(Collection entries)
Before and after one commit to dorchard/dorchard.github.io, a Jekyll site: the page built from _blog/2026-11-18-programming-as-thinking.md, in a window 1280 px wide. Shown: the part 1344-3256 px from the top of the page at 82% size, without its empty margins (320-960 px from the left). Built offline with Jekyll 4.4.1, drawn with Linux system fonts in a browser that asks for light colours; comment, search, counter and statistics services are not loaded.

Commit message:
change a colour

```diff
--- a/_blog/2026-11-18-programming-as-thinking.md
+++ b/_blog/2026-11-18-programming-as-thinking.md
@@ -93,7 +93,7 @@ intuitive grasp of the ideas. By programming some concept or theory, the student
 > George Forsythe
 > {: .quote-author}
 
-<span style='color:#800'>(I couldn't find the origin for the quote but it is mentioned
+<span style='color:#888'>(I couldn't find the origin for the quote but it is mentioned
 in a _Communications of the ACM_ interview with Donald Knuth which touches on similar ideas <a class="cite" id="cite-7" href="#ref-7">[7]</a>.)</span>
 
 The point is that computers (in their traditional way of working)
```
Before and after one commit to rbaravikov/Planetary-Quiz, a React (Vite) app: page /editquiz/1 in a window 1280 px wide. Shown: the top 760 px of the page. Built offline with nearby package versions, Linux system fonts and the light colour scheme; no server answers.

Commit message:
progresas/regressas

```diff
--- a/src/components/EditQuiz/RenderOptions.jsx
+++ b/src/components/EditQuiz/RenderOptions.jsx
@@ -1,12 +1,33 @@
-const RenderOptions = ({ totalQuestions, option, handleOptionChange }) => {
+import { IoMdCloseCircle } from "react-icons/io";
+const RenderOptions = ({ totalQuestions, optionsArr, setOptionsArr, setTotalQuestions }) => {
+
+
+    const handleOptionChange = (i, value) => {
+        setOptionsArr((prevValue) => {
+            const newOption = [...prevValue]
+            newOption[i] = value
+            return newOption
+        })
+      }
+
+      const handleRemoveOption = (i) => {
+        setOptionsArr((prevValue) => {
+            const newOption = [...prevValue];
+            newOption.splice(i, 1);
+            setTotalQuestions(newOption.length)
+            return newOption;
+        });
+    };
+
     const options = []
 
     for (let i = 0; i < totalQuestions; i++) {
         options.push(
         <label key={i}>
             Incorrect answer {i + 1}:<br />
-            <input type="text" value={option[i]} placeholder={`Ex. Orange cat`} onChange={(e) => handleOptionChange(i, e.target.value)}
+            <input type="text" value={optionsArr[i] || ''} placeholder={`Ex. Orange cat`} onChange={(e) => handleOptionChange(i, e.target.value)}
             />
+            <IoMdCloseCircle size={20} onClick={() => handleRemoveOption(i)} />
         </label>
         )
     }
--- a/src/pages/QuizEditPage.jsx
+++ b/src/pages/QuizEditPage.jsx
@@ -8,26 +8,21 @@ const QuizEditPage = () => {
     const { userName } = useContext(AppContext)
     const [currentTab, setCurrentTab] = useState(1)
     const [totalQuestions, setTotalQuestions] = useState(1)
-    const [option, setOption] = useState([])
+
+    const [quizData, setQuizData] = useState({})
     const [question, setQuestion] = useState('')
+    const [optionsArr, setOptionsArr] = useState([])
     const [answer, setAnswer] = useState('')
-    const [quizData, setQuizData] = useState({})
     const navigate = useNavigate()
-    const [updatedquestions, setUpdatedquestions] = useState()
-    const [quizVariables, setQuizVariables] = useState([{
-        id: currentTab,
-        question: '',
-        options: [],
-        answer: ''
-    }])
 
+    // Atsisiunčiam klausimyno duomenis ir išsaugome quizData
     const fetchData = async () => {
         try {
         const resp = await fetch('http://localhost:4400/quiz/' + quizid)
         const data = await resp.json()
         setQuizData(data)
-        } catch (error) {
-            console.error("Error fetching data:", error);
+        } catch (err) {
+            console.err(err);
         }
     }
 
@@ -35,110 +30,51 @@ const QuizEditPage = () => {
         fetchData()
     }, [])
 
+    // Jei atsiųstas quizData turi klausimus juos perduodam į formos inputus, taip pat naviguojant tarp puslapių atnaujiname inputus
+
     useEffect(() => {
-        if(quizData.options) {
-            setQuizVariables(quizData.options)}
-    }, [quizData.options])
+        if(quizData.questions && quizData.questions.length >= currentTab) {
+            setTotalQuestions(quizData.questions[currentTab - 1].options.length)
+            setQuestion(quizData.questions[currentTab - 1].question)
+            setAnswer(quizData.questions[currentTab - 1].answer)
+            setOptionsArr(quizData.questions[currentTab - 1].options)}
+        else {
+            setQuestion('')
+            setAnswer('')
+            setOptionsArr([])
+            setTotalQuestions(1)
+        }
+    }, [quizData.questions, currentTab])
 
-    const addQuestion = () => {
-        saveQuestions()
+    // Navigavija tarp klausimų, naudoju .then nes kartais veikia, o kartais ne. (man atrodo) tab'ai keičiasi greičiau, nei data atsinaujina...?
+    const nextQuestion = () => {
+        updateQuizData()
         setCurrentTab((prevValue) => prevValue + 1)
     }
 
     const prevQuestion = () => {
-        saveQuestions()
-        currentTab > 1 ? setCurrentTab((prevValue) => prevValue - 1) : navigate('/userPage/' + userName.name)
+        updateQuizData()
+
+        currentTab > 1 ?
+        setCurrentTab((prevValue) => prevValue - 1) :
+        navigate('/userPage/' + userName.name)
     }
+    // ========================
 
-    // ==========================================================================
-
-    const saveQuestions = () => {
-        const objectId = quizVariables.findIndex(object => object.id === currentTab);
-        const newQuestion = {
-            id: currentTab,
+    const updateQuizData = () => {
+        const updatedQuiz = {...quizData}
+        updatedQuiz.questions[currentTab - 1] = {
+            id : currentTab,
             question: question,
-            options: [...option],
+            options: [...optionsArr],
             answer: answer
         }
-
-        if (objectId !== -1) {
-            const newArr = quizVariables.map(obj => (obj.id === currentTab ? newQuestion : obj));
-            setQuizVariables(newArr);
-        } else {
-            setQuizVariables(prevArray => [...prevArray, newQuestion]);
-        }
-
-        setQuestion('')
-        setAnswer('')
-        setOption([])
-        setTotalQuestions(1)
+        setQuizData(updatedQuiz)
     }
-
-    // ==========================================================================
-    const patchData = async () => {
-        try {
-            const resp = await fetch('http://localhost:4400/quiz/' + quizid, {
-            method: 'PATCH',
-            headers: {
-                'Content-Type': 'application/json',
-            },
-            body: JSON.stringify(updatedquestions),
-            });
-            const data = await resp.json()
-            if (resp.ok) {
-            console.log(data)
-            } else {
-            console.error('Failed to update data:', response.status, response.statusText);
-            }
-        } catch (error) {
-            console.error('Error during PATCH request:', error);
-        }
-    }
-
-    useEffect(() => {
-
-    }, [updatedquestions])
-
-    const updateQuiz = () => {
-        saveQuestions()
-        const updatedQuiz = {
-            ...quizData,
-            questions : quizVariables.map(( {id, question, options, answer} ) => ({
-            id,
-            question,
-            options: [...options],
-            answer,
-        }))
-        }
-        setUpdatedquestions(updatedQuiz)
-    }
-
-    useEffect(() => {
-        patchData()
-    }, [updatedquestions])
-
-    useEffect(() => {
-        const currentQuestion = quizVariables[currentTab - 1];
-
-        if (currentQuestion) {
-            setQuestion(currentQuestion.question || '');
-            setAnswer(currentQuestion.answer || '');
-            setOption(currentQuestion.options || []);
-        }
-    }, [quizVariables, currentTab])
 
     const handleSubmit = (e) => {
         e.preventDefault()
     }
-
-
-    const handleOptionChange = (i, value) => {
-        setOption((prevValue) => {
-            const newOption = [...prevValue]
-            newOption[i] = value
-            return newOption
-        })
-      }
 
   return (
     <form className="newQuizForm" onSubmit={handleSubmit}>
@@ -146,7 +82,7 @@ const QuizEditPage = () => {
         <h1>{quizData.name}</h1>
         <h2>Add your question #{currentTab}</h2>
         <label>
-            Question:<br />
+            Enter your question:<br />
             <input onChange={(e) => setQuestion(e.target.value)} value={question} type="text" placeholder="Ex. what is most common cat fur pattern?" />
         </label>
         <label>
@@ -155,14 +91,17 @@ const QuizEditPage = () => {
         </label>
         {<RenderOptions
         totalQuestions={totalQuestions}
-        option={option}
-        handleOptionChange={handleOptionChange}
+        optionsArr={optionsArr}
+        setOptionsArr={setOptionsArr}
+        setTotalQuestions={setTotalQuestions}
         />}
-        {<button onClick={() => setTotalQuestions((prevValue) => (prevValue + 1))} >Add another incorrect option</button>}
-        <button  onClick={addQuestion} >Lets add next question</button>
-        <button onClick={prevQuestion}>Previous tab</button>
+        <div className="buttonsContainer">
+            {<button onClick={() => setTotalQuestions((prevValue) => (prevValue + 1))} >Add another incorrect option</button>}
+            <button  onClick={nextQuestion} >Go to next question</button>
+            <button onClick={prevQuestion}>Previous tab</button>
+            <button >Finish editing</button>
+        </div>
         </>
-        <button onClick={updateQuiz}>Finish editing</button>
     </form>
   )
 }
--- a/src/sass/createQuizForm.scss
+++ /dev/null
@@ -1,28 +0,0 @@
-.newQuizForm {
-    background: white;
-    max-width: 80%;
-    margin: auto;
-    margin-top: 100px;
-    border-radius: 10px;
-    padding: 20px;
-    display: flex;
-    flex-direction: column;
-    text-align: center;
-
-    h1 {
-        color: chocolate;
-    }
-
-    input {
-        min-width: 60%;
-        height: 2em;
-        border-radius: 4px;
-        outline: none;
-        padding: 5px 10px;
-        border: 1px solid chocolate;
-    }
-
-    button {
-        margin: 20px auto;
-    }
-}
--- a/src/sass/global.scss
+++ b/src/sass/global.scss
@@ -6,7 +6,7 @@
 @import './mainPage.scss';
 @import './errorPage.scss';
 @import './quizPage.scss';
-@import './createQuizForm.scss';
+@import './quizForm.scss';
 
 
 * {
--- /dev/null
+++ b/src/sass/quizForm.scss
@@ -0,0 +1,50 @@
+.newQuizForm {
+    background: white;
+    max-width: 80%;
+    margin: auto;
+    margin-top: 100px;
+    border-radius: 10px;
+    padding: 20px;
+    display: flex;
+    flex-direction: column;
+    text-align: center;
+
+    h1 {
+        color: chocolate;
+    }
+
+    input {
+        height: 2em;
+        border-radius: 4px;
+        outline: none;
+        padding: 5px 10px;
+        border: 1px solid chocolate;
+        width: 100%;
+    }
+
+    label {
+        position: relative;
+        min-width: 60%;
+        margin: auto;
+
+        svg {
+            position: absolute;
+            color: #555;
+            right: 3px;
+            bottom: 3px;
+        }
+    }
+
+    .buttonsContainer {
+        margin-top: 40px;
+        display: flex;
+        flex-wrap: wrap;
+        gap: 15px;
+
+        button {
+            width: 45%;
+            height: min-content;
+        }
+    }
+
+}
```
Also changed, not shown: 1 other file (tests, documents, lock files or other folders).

▸ TASK: Lines with "prevValue" in them are what the answer must contain; copy each from the records above.

▸ EXERCISE ANSWER:
+        setOptionsArr((prevValue) => {
+            const newOption = [...prevValue]
+        setOptionsArr((prevValue) => {
+            const newOption = [...prevValue];
         setCurrentTab((prevValue) => prevValue + 1)
-        currentTab > 1 ? setCurrentTab((prevValue) => prevValue - 1) : navigate('/userPage/' + userName.name)
+        setCurrentTab((prevValue) => prevValue - 1) :
-        setOption((prevValue) => {
-            const newOption = [...prevValue]
-        {<button onClick={() => setTotalQuestions((prevValue) => (prevValue + 1))} >Add another incorrect option</button>}
+            {<button onClick={() => setTotalQuestions((prevValue) => (prevValue + 1))} >Add another incorrect option</button>}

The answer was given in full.